Joe Eskenazi

Joe Eskenazi

Joe Eskenazi was born in San Francisco, raised in the Bay Area, and attended U.C. Berkeley.
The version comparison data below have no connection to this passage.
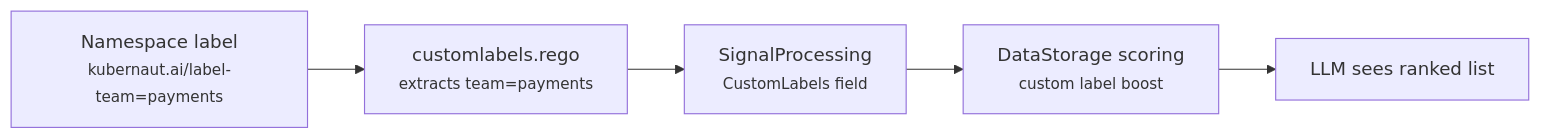
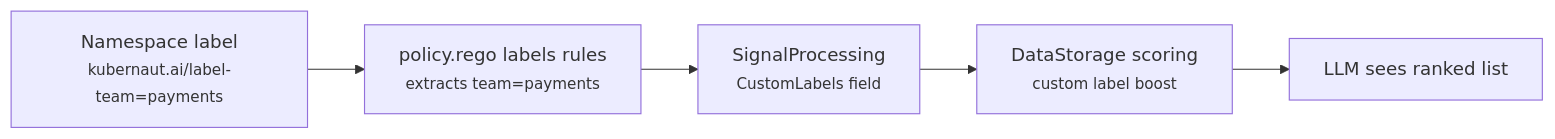
One commit to jordigilh/kubernaut-docs changed the diagram in docs/user-guide/workflow-authoring.md. Above: the diagram before and after it, drawn with Mermaid. The commit also changed other lines of this file and 7 other files, not shown here.

First line of the commit message:
docs: update for unified SP Rego policy and chart quickstart (#415)

````diff
--- a/docs/user-guide/workflow-authoring.md
+++ b/docs/user-guide/workflow-authoring.md
@@ -146,7 +146,7 @@
 ```mermaid
 flowchart LR
-    NS["Namespace label<br/><small>kubernaut.ai/label-team=payments</small>"] --> Rego["customlabels.rego<br/><small>extracts team=payments</small>"]
+    NS["Namespace label<br/><small>kubernaut.ai/label-team=payments</small>"] --> Rego["policy.rego labels rules<br/><small>extracts team=payments</small>"]
     Rego --> SP["SignalProcessing<br/><small>CustomLabels field</small>"]
     SP --> DS["DataStorage scoring<br/><small>custom label boost</small>"]
     DS --> LLM["LLM sees ranked list"]
 ```
````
He never left. "Your humble narrator" was a staff writer and columnist for SF Weekly from 2007 to 2015. He resides in the Excelsior with his wife, 4.3 miles from his birthplace and 5,474 from hers.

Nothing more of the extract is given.